> WHAT IS EXPECTED: Report, in full, each line of the material below in which the string "blockquote" occurs.

----

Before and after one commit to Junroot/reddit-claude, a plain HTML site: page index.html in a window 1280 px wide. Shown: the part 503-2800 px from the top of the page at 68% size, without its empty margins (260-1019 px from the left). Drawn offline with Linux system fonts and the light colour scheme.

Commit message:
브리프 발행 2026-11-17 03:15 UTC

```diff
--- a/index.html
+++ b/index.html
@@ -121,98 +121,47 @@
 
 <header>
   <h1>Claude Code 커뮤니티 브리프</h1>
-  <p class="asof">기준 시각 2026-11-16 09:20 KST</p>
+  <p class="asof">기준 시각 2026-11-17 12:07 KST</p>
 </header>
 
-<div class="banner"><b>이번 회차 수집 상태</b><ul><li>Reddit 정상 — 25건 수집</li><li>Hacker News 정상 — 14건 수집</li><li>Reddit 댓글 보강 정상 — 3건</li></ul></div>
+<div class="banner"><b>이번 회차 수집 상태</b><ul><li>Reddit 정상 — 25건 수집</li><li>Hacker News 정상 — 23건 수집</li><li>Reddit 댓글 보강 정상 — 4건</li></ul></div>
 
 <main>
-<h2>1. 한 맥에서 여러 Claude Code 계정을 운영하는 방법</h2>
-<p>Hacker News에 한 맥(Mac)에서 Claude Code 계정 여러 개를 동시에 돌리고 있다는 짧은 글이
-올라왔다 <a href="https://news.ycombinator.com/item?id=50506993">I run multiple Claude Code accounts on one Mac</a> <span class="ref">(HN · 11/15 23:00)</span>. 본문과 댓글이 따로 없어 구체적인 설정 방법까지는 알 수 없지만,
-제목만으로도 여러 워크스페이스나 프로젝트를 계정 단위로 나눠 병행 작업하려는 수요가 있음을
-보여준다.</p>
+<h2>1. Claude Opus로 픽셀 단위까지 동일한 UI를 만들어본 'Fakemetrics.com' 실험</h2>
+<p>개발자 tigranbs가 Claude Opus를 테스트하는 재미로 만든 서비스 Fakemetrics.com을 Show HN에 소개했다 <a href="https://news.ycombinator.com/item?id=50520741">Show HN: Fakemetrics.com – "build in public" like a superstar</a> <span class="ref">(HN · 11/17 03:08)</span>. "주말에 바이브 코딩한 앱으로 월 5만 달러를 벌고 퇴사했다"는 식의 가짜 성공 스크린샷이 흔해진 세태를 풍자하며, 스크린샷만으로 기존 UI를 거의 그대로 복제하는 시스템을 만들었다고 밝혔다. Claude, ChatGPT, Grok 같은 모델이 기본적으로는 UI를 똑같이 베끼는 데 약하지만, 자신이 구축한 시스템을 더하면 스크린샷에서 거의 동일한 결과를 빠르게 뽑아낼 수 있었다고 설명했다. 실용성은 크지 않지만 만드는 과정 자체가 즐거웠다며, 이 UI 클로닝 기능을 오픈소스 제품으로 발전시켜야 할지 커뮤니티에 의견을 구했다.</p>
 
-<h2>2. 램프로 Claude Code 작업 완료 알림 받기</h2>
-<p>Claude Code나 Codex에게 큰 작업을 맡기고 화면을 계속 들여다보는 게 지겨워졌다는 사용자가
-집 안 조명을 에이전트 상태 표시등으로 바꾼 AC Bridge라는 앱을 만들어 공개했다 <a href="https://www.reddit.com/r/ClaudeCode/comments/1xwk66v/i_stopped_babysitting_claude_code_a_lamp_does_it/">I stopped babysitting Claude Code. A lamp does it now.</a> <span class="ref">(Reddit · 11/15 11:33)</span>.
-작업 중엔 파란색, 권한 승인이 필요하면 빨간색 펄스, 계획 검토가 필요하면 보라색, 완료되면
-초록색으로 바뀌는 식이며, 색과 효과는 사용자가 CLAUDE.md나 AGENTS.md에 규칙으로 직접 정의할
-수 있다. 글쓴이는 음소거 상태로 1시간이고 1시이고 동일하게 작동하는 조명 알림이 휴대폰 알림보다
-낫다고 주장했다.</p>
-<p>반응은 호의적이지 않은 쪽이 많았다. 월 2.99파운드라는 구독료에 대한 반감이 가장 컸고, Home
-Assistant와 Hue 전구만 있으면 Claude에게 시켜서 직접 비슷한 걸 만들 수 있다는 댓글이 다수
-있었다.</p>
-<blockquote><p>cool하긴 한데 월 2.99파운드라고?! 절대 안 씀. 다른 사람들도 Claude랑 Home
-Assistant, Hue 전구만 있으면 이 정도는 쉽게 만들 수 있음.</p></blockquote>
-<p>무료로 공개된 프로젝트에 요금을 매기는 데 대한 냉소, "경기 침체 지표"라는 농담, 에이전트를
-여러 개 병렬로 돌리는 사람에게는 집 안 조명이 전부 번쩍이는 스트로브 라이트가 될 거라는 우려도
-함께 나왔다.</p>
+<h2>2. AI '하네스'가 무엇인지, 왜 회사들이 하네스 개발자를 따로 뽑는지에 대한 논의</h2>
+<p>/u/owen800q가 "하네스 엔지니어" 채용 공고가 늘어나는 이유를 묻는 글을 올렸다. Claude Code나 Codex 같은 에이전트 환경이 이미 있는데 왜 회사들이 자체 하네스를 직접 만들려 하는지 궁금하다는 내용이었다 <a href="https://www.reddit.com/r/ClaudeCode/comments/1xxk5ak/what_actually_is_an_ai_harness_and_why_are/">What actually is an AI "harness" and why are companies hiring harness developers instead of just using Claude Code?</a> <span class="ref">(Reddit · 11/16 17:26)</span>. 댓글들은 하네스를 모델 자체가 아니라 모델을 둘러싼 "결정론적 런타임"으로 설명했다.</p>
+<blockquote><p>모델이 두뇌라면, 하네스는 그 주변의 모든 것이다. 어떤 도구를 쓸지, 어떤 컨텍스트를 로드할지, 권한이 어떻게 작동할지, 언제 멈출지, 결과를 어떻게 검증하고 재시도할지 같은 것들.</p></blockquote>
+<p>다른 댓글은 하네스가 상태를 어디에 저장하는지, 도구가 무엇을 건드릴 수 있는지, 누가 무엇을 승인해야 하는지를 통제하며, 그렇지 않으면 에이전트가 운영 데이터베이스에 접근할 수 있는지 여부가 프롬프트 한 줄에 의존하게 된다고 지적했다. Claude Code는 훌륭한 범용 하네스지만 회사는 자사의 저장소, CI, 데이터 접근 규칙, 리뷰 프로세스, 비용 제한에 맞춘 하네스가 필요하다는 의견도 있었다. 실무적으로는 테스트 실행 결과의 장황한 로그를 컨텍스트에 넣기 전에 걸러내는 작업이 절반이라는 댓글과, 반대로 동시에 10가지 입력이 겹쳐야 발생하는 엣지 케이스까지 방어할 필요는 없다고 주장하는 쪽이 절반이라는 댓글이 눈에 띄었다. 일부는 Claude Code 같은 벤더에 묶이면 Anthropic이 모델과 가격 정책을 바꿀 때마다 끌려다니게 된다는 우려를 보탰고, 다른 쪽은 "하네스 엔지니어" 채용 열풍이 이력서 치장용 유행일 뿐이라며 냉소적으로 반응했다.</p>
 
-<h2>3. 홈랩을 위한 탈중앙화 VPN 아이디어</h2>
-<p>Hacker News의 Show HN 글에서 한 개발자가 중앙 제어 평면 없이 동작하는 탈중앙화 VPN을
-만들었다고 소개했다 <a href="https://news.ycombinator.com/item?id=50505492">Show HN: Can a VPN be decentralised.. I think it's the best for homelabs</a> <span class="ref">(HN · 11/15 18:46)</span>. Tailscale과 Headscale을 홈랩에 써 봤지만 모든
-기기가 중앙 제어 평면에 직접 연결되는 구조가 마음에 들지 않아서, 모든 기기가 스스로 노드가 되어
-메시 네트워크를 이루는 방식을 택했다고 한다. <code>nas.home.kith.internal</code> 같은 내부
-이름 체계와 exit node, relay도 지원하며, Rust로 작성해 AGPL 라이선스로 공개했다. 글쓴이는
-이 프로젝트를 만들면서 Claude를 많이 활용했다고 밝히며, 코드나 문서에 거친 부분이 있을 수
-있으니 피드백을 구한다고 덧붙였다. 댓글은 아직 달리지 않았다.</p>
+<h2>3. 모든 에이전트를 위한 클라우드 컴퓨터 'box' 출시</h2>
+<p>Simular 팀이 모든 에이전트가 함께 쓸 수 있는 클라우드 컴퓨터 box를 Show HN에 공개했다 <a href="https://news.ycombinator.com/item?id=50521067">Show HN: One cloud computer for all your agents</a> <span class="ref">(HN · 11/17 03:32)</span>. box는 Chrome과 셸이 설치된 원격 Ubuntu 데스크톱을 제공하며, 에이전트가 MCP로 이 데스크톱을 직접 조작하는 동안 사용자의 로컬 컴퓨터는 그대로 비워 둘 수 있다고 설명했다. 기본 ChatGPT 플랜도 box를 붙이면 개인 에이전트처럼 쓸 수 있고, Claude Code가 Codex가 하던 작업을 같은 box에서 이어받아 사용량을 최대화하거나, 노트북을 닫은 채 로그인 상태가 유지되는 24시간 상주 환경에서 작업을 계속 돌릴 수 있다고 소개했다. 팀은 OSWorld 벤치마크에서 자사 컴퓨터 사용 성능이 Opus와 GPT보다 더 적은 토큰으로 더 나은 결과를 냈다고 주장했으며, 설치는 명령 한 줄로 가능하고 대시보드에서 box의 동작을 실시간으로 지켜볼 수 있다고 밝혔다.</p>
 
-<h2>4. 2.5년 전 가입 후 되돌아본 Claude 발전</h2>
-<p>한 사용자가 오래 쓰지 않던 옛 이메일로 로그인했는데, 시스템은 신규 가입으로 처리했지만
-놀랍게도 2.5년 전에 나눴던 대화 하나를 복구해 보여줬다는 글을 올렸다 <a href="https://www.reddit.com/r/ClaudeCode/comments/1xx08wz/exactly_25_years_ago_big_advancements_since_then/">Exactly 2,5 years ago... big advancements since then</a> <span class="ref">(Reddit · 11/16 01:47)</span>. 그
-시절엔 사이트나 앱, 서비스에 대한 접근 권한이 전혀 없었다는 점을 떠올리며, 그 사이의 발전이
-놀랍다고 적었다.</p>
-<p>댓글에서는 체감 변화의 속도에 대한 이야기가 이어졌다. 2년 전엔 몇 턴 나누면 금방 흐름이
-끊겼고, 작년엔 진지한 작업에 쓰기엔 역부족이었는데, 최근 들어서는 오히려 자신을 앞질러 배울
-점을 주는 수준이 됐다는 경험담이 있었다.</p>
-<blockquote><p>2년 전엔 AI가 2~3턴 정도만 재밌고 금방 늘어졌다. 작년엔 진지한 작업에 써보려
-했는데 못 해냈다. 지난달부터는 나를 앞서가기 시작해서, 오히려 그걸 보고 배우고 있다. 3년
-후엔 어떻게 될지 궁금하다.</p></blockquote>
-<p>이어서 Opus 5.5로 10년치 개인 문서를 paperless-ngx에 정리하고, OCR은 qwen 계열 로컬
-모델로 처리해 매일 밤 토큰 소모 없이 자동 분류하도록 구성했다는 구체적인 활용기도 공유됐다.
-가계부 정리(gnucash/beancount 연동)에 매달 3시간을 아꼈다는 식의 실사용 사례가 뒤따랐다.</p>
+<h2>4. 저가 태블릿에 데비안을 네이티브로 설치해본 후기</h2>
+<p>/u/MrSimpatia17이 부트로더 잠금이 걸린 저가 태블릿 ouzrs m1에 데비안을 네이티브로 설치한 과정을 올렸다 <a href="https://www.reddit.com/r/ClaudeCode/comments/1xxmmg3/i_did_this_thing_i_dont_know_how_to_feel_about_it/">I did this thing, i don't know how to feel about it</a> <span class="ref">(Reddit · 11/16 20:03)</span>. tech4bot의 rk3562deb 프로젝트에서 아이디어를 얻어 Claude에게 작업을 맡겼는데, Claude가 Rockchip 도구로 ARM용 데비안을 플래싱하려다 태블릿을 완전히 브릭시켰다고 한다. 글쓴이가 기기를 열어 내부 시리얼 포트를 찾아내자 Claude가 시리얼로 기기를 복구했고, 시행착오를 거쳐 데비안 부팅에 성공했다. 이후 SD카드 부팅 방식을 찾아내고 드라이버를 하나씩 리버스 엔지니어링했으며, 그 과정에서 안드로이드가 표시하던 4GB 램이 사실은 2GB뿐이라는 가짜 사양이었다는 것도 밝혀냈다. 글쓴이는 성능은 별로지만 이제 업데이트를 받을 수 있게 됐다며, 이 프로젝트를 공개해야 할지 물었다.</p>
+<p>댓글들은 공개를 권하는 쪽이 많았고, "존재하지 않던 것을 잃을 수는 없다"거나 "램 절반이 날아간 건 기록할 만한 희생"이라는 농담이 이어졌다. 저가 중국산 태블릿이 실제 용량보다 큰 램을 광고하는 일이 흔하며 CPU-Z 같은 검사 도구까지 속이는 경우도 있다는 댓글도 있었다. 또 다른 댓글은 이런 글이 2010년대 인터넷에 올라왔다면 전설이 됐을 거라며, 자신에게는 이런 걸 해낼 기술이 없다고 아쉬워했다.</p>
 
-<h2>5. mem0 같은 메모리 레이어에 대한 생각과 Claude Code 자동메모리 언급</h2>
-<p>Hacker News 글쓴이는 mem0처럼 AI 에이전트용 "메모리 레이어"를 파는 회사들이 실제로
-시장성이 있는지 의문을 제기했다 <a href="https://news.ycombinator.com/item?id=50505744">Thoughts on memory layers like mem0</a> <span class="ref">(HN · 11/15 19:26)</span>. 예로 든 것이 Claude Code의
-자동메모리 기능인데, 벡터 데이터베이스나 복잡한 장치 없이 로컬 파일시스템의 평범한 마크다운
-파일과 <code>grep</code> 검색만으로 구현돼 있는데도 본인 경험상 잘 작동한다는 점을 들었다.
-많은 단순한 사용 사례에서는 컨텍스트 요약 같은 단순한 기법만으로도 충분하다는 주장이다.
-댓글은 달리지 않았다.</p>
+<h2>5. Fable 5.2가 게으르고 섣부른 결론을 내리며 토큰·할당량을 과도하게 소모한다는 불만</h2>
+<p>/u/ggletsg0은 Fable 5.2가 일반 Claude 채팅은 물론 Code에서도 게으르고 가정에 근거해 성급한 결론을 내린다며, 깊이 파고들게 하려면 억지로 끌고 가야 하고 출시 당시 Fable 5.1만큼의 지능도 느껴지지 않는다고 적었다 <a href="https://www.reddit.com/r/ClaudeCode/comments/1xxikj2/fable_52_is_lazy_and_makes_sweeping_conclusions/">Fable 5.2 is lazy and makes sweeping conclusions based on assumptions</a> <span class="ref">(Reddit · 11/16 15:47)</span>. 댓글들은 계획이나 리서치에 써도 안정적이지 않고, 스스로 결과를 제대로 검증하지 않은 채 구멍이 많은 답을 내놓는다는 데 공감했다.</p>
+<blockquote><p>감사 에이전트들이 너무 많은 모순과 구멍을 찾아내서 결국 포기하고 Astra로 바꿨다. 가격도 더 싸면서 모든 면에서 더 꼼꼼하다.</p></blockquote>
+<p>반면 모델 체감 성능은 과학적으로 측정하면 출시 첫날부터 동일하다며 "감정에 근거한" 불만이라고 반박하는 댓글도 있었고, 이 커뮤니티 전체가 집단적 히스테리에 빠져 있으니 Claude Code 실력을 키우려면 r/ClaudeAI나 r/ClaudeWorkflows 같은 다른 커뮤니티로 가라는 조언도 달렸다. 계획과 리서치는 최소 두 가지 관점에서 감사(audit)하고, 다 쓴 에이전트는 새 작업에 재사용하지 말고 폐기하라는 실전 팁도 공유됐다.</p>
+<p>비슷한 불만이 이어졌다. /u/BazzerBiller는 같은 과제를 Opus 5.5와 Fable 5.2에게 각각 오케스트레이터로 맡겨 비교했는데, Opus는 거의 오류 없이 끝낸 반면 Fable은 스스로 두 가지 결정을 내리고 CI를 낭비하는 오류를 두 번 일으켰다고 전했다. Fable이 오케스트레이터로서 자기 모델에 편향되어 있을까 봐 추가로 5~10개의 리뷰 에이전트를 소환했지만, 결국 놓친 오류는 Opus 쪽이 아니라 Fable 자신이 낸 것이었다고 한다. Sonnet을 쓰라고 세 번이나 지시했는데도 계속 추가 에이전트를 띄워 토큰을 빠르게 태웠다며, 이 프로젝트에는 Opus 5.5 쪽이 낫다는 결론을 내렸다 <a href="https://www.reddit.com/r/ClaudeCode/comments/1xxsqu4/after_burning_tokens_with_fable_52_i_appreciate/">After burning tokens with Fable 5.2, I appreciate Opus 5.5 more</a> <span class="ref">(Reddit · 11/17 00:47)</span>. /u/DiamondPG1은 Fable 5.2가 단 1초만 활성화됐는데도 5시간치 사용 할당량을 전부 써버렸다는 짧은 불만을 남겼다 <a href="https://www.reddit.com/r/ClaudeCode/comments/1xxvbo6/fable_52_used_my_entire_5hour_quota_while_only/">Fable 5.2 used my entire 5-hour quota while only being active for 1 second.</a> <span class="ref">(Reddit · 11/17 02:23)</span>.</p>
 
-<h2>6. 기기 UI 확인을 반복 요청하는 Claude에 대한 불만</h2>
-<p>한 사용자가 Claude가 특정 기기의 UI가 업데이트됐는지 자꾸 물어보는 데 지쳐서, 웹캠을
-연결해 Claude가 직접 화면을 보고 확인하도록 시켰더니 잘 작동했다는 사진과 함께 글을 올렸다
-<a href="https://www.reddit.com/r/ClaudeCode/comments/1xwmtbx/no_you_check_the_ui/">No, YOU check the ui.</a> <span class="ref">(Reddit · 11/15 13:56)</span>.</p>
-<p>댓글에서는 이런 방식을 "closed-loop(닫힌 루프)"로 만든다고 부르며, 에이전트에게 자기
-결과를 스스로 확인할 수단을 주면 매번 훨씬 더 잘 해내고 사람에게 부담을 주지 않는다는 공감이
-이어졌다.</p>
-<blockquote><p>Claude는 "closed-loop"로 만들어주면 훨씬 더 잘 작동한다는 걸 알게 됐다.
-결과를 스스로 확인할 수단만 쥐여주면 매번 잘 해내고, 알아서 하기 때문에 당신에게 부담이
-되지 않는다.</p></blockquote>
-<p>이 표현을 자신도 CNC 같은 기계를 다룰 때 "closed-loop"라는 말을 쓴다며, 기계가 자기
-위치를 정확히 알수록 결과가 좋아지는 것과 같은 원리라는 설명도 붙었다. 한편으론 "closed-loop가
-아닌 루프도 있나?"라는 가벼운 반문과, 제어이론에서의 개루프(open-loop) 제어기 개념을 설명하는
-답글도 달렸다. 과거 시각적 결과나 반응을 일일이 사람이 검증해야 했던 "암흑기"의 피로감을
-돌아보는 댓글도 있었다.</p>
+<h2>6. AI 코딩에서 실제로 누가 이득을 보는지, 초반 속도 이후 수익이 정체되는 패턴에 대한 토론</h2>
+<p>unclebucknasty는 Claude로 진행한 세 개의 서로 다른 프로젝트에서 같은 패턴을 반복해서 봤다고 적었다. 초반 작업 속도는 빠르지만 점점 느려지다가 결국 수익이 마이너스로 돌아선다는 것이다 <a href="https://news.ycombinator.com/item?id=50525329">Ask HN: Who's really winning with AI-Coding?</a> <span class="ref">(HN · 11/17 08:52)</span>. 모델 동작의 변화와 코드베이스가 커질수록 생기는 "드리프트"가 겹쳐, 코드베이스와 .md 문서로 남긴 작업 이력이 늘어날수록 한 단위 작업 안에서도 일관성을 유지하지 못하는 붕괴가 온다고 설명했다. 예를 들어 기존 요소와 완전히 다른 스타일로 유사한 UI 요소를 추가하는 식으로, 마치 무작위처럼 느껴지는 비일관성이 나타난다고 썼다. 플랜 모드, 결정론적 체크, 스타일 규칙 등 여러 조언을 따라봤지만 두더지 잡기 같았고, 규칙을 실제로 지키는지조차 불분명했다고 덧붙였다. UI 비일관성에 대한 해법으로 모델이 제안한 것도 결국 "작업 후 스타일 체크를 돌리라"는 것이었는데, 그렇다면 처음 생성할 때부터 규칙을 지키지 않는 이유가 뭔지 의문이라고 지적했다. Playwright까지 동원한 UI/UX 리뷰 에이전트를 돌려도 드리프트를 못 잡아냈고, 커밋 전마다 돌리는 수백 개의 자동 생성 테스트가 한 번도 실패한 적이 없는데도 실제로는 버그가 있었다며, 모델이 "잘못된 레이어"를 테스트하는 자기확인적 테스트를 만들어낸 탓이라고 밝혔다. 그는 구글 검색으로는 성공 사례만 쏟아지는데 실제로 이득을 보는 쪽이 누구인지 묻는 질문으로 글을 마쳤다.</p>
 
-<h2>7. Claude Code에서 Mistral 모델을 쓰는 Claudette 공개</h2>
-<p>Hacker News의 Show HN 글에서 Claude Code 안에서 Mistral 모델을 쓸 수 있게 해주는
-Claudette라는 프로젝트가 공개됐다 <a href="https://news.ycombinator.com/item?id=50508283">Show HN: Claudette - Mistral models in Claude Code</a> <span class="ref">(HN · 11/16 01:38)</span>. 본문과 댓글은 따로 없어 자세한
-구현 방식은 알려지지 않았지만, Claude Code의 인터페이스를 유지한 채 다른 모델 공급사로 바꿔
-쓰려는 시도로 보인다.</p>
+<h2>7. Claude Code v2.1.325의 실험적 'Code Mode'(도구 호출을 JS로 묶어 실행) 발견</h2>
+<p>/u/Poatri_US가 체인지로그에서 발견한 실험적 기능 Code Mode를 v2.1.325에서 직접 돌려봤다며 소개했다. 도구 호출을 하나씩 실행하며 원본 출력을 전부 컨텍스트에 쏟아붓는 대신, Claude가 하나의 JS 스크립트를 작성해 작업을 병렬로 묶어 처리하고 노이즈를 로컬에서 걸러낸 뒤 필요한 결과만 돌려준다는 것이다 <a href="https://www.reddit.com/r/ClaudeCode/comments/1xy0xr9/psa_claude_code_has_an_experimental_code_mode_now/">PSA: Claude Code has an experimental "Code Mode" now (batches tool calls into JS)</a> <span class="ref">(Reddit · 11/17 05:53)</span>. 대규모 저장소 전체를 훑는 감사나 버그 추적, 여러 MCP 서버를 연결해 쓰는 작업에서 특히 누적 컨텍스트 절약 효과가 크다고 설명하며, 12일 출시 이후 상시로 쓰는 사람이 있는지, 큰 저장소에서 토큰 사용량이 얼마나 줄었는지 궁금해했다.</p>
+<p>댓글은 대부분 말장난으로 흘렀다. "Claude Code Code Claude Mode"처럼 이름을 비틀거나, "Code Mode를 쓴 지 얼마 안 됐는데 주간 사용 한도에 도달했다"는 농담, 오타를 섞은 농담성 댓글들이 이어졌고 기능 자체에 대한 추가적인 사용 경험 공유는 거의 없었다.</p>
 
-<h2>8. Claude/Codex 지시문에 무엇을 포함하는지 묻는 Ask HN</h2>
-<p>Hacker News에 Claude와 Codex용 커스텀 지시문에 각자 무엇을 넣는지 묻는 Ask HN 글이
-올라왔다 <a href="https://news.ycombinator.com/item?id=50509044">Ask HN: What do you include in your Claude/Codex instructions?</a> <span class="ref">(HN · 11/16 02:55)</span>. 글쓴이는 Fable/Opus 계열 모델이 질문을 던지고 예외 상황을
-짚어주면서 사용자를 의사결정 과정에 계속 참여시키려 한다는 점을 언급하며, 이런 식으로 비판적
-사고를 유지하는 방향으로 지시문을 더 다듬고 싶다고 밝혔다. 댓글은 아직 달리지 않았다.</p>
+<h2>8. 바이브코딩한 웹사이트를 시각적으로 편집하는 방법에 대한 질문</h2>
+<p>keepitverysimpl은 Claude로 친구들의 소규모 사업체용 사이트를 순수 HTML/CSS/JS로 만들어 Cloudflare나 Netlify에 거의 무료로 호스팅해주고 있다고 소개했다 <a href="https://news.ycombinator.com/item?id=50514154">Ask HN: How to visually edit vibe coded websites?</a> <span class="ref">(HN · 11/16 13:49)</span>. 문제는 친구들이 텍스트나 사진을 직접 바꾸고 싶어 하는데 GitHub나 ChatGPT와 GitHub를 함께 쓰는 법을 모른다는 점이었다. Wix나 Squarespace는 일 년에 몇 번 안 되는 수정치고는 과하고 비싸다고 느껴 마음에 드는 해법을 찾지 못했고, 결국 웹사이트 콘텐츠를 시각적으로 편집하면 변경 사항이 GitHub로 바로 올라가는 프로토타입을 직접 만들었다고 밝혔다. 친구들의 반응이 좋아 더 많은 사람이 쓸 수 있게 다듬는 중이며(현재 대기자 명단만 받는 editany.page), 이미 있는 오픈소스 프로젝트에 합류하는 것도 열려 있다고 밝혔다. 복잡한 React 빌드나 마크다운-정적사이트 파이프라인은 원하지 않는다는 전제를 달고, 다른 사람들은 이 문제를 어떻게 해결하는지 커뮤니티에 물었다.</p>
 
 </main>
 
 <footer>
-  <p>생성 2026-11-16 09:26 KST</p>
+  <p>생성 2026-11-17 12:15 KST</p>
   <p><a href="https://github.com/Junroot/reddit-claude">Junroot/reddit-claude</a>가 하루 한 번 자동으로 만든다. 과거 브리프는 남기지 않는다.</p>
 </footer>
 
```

----

> RESPONSE FOR THIS EXERCISE:
-<blockquote><p>cool하긴 한데 월 2.99파운드라고?! 절대 안 씀. 다른 사람들도 Claude랑 Home
-Assistant, Hue 전구만 있으면 이 정도는 쉽게 만들 수 있음.</p></blockquote>
+<blockquote><p>모델이 두뇌라면, 하네스는 그 주변의 모든 것이다. 어떤 도구를 쓸지, 어떤 컨텍스트를 로드할지, 권한이 어떻게 작동할지, 언제 멈출지, 결과를 어떻게 검증하고 재시도할지 같은 것들.</p></blockquote>
-<blockquote><p>2년 전엔 AI가 2~3턴 정도만 재밌고 금방 늘어졌다. 작년엔 진지한 작업에 써보려
-후엔 어떻게 될지 궁금하다.</p></blockquote>
+<blockquote><p>감사 에이전트들이 너무 많은 모순과 구멍을 찾아내서 결국 포기하고 Astra로 바꿨다. 가격도 더 싸면서 모든 면에서 더 꼼꼼하다.</p></blockquote>
-<blockquote><p>Claude는 "closed-loop"로 만들어주면 훨씬 더 잘 작동한다는 걸 알게 됐다.
-되지 않는다.</p></blockquote>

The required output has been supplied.